Items from a dataset:
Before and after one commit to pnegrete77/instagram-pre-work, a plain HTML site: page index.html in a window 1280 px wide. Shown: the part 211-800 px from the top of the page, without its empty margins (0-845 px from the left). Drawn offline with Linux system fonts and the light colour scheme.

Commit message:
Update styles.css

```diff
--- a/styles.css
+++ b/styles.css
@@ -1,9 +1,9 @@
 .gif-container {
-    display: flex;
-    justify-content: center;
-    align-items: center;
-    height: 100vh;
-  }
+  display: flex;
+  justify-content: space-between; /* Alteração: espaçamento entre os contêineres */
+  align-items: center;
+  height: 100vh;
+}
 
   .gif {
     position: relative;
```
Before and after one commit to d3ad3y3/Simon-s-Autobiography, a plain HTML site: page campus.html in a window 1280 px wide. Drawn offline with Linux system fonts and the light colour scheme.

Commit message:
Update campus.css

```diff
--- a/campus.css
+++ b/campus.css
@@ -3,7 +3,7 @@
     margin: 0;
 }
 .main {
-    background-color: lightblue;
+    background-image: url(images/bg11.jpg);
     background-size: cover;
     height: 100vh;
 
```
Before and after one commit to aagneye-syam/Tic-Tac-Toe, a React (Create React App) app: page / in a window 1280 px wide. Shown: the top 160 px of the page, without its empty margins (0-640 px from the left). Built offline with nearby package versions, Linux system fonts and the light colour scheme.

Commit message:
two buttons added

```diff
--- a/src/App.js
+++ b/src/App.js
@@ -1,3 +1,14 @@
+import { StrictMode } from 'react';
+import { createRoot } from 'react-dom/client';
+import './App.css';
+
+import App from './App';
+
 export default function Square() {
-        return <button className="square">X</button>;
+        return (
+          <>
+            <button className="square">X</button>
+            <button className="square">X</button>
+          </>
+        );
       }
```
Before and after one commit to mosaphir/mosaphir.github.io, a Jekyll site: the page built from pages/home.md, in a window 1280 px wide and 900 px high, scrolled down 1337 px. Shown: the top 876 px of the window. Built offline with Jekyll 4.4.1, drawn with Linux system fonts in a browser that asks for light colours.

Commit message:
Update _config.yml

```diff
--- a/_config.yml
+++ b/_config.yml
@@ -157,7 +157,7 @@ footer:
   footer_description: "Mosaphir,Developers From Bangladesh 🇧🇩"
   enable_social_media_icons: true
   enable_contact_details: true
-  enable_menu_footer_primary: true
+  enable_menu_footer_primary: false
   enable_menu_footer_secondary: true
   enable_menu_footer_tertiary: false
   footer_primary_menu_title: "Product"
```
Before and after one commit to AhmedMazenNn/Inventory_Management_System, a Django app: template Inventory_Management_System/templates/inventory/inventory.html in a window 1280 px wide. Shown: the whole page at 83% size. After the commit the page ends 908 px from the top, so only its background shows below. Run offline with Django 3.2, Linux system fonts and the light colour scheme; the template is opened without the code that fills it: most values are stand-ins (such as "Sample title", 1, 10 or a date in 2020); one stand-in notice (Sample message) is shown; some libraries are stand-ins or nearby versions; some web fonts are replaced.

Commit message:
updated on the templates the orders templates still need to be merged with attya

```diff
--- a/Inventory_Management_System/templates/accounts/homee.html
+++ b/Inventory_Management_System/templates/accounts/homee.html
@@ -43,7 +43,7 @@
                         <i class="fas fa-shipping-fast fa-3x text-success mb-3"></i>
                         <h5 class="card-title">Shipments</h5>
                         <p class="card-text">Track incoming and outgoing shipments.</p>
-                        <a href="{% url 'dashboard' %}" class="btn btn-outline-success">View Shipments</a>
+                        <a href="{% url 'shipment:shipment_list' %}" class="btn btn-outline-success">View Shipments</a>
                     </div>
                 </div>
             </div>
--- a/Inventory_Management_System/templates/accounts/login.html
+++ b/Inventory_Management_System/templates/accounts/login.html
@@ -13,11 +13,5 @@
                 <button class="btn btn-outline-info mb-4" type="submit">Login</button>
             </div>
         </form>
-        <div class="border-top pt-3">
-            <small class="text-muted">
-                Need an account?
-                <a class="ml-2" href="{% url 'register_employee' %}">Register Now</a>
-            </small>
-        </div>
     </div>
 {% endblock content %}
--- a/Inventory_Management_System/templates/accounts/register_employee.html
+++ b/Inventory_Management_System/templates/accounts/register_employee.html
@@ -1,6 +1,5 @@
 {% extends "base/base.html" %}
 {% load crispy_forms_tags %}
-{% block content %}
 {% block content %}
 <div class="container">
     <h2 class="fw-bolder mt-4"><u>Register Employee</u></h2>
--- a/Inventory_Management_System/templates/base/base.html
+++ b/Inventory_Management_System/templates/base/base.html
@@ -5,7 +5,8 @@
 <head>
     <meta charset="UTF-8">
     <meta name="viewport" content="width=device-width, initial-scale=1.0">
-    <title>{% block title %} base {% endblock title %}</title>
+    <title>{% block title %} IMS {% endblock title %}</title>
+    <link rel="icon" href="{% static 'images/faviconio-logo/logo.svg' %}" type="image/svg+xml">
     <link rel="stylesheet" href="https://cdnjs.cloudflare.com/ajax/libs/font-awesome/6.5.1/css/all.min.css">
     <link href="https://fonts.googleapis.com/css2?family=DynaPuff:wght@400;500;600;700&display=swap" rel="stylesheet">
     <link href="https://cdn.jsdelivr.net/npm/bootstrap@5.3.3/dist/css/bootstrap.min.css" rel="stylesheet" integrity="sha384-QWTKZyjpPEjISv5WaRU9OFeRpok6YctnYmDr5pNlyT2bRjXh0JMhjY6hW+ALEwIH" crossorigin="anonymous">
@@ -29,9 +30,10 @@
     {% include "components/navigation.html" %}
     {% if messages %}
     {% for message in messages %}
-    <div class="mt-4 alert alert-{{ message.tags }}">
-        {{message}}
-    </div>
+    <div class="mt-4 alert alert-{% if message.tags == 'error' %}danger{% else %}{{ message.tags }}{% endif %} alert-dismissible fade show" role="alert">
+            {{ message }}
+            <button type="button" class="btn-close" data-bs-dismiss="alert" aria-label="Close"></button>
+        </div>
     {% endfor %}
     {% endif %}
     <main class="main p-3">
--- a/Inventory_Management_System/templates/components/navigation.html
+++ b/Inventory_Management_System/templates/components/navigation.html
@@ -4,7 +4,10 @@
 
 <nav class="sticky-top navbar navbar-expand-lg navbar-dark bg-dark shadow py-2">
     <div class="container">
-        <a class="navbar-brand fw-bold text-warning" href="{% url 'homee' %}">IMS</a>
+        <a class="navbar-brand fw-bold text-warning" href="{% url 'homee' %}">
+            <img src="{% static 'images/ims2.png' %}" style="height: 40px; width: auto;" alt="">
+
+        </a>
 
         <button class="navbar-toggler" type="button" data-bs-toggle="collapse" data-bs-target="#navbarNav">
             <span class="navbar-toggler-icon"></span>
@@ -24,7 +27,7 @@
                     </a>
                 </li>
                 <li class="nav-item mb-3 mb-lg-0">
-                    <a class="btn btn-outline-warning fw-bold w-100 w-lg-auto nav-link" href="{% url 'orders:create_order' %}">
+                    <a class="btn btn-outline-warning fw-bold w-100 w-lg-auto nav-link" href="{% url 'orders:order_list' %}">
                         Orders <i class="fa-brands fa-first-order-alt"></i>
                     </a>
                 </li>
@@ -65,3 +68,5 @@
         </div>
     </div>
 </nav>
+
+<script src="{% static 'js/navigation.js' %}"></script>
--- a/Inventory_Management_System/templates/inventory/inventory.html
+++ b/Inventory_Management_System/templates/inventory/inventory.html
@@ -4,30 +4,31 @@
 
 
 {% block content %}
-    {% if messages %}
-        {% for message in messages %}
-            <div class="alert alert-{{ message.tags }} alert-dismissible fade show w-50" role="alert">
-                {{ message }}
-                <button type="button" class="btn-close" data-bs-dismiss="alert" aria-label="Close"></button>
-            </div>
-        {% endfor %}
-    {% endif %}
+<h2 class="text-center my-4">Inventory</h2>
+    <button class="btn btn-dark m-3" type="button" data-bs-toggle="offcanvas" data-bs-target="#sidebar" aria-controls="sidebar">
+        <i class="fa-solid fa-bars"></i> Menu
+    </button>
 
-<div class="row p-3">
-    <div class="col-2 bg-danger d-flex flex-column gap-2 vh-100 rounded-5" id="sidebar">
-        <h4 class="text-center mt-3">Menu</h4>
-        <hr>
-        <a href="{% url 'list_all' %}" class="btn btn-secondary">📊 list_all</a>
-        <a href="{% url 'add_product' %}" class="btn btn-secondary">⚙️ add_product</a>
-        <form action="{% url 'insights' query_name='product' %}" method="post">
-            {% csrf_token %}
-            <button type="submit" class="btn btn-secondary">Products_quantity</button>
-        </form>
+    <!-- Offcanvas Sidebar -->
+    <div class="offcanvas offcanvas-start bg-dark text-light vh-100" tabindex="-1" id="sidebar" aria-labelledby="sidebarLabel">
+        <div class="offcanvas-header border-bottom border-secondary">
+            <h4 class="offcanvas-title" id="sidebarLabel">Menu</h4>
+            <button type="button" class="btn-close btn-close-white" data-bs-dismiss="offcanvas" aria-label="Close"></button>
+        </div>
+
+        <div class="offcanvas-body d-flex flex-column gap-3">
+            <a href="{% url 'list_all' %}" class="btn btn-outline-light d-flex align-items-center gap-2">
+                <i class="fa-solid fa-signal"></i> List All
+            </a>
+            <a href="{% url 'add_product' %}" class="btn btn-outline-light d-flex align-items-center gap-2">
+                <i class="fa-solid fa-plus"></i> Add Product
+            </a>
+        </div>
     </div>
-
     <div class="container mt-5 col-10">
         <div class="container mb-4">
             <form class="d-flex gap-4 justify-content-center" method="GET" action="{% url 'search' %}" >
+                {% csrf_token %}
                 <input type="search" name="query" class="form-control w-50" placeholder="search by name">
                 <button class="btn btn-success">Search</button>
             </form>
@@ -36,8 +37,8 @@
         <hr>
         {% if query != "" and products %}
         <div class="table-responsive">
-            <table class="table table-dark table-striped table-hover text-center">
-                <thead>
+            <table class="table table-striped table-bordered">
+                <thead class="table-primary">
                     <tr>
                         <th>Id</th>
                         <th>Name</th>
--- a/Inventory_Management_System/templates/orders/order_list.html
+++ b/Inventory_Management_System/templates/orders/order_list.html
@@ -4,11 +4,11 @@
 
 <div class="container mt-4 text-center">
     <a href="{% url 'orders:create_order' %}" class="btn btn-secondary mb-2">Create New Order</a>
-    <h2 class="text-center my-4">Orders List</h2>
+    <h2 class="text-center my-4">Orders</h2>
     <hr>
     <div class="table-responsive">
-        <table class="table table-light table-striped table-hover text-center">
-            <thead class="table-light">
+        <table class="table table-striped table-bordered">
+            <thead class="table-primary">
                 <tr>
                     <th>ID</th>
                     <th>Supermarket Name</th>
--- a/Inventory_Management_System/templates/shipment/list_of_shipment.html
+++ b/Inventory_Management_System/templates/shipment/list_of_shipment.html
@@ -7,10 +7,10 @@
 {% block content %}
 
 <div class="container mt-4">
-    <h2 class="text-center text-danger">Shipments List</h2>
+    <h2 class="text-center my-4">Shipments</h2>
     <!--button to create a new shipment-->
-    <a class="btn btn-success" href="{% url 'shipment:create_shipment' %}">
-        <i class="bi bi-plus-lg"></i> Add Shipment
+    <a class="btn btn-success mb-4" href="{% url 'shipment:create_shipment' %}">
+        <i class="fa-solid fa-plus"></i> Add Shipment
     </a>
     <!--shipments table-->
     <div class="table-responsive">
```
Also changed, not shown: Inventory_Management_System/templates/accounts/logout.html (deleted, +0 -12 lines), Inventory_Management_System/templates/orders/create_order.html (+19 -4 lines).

§ Assigned task: Return, from the data above, each line in which the string "method" appears.

§ Result of the task:
-        <form action="{% url 'insights' query_name='product' %}" method="post">
             <form class="d-flex gap-4 justify-content-center" method="GET" action="{% url 'search' %}" >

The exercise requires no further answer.